Neither Enerdu nor Jeff ever asked me to support them.  I did it because I thought it was the right thing to do and still do.  Jeff was nice enough to invite me to the party on Friday to thank me for my online support.  The place looked great.  From the outside it was everything the drawings said it would be.  There were lots of windows, a waterfall feature and clean crisp lines.  Inside was even more impressive than out.  The bathroom was nicer than mine at home.  If they took the time to build in comfort for their employees (even a shower), you can be sure the rest was top of the line.

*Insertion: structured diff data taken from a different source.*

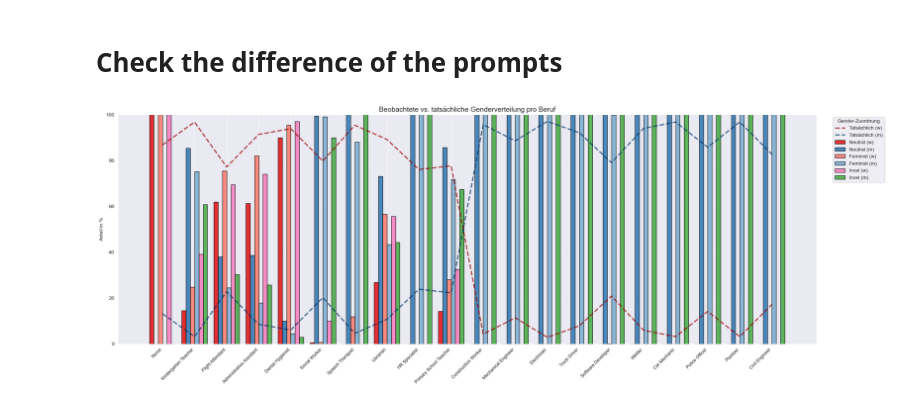
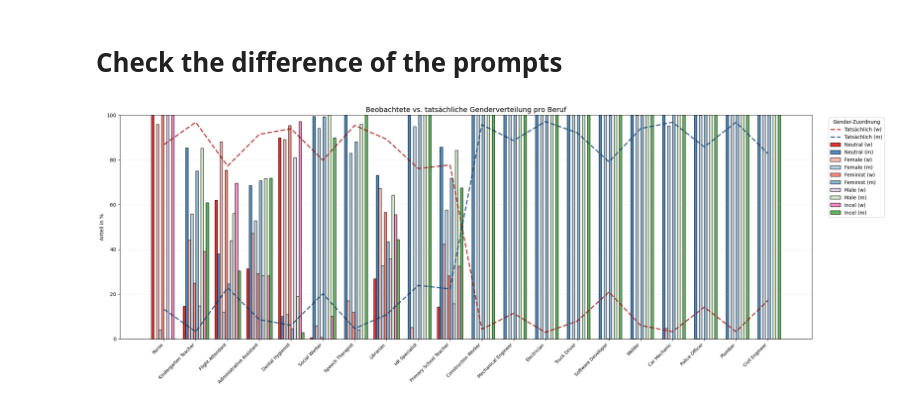
Before and after one commit to N-Merk/DS_AI_Bias, a Jupyter notebook: notebooks/Statistical_analysis_comparison_df.ipynb, the cells around one changed output. Drawn from its saved outputs; the diff is of its cells as text; code cells hidden in the pictures.

Commit message:
image datasets added

```diff
--- a/notebooks/Statistical_analysis_comparison_df.ipynb
+++ b/notebooks/Statistical_analysis_comparison_df.ipynb
@@ -9,13 +9,17 @@ df_neutral = pd.read_csv("../data/processed/translated_df_neutral.csv")
 df_feminist = pd.read_csv("../data/processed/translated_df_feminist.csv")
 df_incel = pd.read_csv("../data/processed/translated_df_incel.csv")
 df_real = pd.concat([df_female, df_male], ignore_index=True)
+df_female = pd.read_csv("../data/processed/translated_df_female.csv")
+df_male = pd.read_csv("../data/processed/translated_df_male.csv")
 # %%
 datasets = {
     "neutral": df_neutral,
+    "female": df_female,
     "feminist": df_feminist,
+    "male": df_male,
     "incel": df_incel
 }
 
-plot_gender_distribution_comparison(datasets, df_real, "df_neutral_feminist_incel")
+plot_gender_distribution_comparison(datasets, df_real, "df_neutral_female_feminist_male_incel")
 # %% [output]
-[figure, old version]
+[figure, new version]
```
Also changed, not shown: 22 other files.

After a couple of beers, I got to meet Jeff.  As soon as I said my name, he smiled, shook my hand and said thanks.  We talked about Scott, we talked about the plant and then we talked social media.  He thanked me for being the voice that he could not be.  It’s not very professional posting comments online but he did read each and every post.  Later on, I saw him giving a tour to a few people and asked if I could join.  Everyone I passed during the tour was proudly talking about their contribution to the project.  You could tell from the way Jeff talked that he was also proud of the plant and those that helped to build it.  At one part of the tour he talked about how hard it is to keep water out of the plant.  Some said that a little water was fine but he insisted that the plant be bone dry.  They went above and beyond to ensure the plant would be around for hundreds of years making clean energy.

From talking to Jeff to him thanking MVCA and other environmental groups in his speech for their help, you could tell that his motives were pure in this project.  It was sad that he had to endure all the personal attacks that were made against him on social media.  It got me thinking.  We as a people have every right to question actions that may affect our lives.  Social media allows us to share those thoughts across the world within seconds.  What we must not do is use our words to hurt one another.  Name calling and personal attacks are no way to make a point.  My favorite phase to use when posting on social media is “attack the problem, not the person’.

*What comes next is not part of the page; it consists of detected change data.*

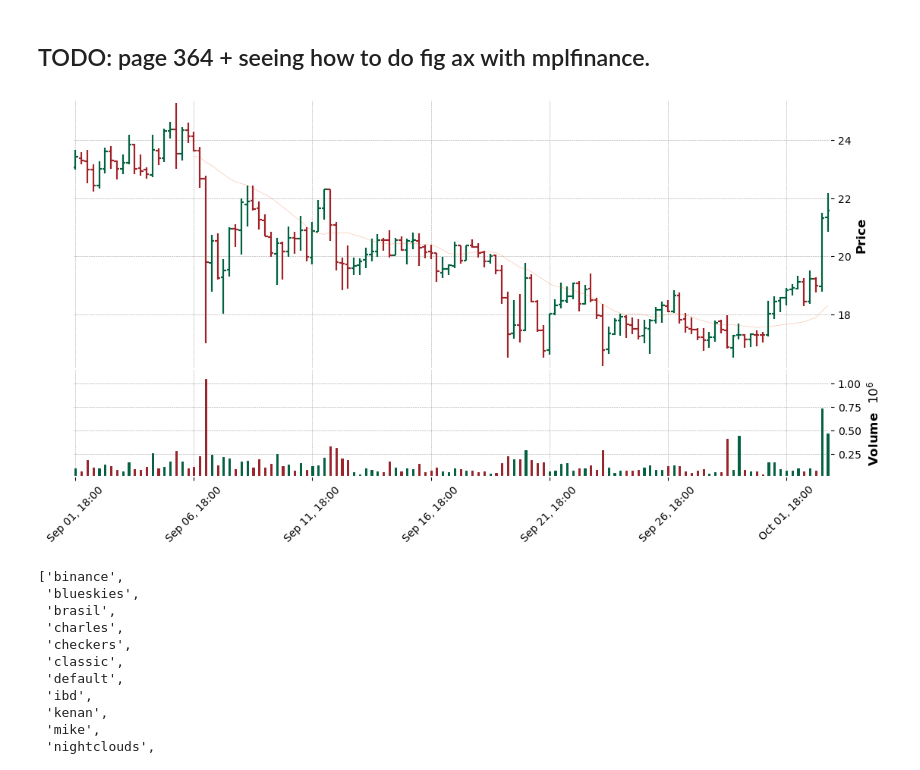
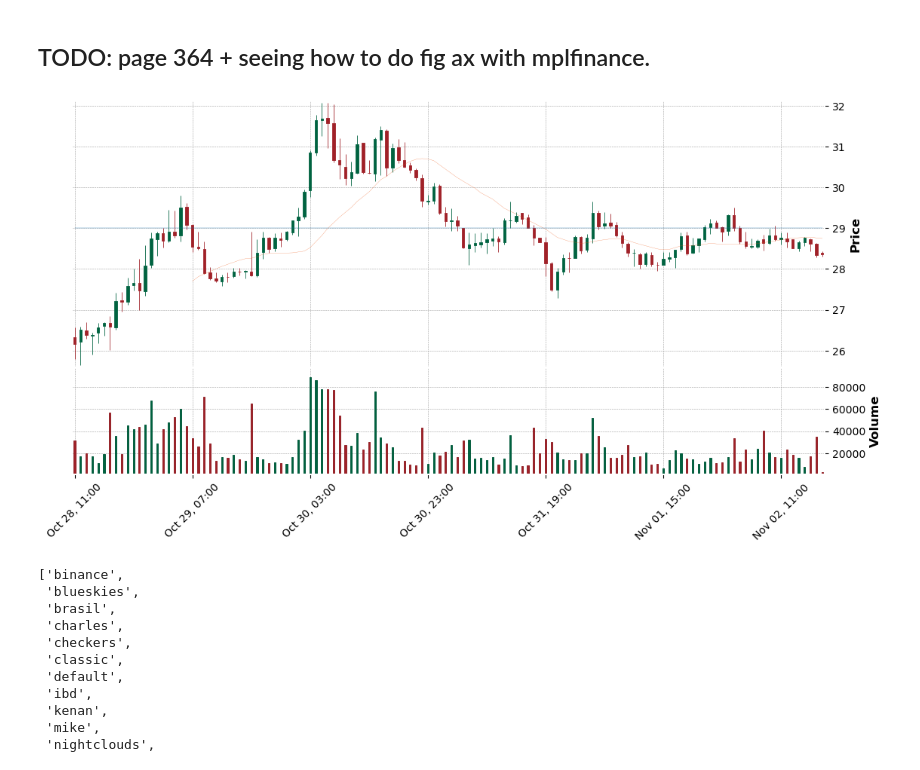
Before and after one commit to sunnymnie/chart-visualizer, a Jupyter notebook: testing.ipynb, the cells around one changed output. Saved outputs shown, nothing was run; the diff lists cells and outputs as text; code cells hidden in the pictures.

```diff
--- a/testing.ipynb
+++ b/testing.ipynb
@@ -25,7 +25,7 @@ data["timestamp"] = list(map(lambda x: datetime.fromtimestamp(x / 1e3), data.tim
 # %%
 data.set_index("timestamp", inplace=True)
 # %%
-h = "6H"
+h = "1H"
 df = pd.DataFrame(data["open"].resample(h).first(), columns=["open"])
 df["high"] = data["high"].resample(h).max()
 df["low"] = data["low"].resample(h).min()
@@ -48,10 +50,13 @@ s = mpf.make_mpf_style(base_mpf_style = 'charles', marketcolors=mc)
+# %%
+ap = mpf.make_addplot(np.full(128, 29))
 # %%
-mpf.plot(df[-128:], figratio=(12, 6),
+mpf.plot(df[-128:], figratio=(12, 6), type='candle',
          mav=(21), volume=True,
          tight_layout=True, style=s,
-         scale_width_adjustment=dict(volume=0.3,ohlc=1.3, lines=0.2, ohlc_linewidth=3))
+         scale_width_adjustment=dict(volume=0.3,ohlc=1.3, lines=0.2, ohlc_linewidth=3),
+         addplot=ap)
 # %% [output]
-[figure, old version]
+[figure, new version]
 # %%
 mpf.available_styles()
 # %% [output]
```
Also changed, not shown: parts of 2 cells of this notebook, 7 other files.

The Enerdu chapter of our lives in Mississippi Mills has now come to a close but there are always other issues that will occur.  Some say the Enerdu debate started the divide in our town.  Hopefully, now that the project has ended so to can the divide that separates us.  As we approach this election season, I hope we will remember that those running for office are our neighbours and friends.  We may not agree with their politics or beliefs.  We must however agree that personal attacks do nothing but hurt your fellow man

With that said, I would like to say thank you to Jeff Cavanagh.  You built a beautiful plant that we can all be proud of.  You did not let us down